# [WORK TASK]
Show all lines from the data that include the word "tipicamente".

# [SOURCE INFORMATION]
====================
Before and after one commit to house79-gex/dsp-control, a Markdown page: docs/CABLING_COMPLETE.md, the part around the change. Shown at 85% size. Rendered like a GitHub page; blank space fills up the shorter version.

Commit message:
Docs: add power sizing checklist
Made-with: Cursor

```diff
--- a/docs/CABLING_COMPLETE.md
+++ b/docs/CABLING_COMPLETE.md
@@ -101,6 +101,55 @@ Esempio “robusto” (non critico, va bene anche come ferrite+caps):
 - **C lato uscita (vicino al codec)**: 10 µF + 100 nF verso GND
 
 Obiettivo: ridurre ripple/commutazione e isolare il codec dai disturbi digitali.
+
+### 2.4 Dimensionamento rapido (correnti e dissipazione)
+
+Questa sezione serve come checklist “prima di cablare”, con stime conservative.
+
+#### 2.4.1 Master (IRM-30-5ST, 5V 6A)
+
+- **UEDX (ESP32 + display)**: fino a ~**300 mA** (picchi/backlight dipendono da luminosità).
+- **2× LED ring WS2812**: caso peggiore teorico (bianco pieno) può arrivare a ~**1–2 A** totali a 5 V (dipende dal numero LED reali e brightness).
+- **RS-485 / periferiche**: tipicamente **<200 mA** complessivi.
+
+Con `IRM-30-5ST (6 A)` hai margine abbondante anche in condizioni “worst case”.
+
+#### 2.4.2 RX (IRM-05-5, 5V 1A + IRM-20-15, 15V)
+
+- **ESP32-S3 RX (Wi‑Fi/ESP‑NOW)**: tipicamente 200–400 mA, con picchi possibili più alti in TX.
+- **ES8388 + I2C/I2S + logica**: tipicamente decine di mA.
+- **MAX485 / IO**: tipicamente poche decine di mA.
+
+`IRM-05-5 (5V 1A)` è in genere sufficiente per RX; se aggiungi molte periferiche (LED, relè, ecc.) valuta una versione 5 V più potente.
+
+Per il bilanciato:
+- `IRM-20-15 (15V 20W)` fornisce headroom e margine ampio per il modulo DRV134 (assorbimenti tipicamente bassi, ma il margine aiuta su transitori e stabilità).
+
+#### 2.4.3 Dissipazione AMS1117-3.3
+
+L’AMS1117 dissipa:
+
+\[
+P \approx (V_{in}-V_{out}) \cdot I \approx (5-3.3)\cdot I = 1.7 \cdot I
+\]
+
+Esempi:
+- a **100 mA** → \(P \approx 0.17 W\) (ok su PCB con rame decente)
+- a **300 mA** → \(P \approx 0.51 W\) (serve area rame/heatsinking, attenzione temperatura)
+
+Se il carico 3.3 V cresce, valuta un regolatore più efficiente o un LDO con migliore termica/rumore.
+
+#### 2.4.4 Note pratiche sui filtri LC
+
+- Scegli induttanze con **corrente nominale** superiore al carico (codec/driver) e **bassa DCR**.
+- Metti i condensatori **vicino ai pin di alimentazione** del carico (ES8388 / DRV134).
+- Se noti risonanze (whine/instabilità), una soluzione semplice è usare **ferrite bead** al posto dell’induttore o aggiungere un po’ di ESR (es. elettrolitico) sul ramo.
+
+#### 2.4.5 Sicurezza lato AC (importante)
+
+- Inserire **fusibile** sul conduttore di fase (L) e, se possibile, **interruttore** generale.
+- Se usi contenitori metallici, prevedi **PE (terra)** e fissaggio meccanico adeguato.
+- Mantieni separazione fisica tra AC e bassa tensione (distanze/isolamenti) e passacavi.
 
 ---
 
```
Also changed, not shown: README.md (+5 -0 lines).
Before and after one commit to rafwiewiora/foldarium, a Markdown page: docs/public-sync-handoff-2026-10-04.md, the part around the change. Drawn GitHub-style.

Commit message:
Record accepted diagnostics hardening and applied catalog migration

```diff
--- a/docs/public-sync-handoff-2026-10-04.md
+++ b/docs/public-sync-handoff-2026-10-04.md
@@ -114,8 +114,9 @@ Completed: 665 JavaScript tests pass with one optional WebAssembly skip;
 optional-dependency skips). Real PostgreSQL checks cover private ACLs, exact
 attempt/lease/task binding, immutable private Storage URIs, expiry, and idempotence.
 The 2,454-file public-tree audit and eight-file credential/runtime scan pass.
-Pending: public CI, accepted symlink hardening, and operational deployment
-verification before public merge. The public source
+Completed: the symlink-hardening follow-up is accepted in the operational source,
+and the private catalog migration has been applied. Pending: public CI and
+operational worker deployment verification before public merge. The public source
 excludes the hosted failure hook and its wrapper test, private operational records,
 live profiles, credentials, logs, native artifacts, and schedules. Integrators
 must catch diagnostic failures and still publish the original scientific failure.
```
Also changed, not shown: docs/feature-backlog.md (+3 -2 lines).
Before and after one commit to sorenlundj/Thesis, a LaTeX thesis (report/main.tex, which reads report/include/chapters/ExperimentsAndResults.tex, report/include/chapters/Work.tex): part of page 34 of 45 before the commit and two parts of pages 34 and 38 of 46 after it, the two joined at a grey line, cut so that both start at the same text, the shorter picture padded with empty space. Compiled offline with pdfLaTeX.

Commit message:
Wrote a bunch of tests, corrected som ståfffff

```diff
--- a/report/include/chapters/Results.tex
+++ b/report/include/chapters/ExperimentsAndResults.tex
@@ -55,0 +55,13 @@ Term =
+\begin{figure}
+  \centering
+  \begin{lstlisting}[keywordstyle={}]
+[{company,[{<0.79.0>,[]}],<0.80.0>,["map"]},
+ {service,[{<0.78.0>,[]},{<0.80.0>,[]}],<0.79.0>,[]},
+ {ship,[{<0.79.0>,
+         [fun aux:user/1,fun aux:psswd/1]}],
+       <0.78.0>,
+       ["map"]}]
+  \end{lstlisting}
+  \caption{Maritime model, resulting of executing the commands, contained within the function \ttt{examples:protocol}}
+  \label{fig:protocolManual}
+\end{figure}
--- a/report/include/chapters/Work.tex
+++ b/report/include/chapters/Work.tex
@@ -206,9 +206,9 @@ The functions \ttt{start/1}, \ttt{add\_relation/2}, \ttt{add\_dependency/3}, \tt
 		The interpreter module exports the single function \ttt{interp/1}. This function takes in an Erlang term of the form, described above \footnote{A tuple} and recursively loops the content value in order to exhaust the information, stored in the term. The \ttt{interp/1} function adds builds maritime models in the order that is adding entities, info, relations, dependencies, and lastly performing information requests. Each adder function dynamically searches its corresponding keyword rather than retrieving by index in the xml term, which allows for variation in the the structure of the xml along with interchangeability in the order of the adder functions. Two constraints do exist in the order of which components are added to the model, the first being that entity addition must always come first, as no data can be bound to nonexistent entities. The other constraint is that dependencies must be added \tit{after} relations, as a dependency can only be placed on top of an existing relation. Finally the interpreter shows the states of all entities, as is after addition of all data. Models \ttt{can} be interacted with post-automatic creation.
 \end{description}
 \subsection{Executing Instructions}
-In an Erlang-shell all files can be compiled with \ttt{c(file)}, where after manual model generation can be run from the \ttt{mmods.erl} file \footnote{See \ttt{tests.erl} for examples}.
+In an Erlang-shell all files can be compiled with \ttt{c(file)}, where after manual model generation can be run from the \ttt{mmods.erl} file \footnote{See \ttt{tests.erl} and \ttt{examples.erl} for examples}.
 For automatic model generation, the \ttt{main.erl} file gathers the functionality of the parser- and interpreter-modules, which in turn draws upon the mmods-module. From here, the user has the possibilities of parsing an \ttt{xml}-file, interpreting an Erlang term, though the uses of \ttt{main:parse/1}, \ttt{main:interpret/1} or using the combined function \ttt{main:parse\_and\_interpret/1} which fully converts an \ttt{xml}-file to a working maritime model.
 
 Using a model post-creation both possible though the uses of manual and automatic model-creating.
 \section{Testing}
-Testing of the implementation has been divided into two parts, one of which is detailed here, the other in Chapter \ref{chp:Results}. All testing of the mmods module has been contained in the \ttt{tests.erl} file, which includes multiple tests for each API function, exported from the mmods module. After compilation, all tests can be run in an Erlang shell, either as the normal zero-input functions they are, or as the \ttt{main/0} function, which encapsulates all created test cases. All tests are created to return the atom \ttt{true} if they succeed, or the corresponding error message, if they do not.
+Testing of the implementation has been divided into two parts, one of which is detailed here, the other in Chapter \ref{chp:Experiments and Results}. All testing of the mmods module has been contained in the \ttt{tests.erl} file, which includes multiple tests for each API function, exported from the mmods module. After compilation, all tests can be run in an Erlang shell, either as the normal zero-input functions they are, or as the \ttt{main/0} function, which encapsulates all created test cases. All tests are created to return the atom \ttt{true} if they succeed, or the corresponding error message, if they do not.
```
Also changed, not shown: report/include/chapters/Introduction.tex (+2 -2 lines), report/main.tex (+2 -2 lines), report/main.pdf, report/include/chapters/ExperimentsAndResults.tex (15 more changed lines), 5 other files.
====================
# [RESULT FOR THIS EXERCISE]
+- **RS-485 / periferiche**: tipicamente **<200 mA** complessivi.
+- **ESP32-S3 RX (Wi‑Fi/ESP‑NOW)**: tipicamente 200–400 mA, con picchi possibili più alti in TX.
+- **ES8388 + I2C/I2S + logica**: tipicamente decine di mA.
+- **MAX485 / IO**: tipicamente poche decine di mA.
+- `IRM-20-15 (15V 20W)` fornisce headroom e margine ampio per il modulo DRV134 (assorbimenti tipicamente bassi, ma il margine aiuta su transitori e stabilità).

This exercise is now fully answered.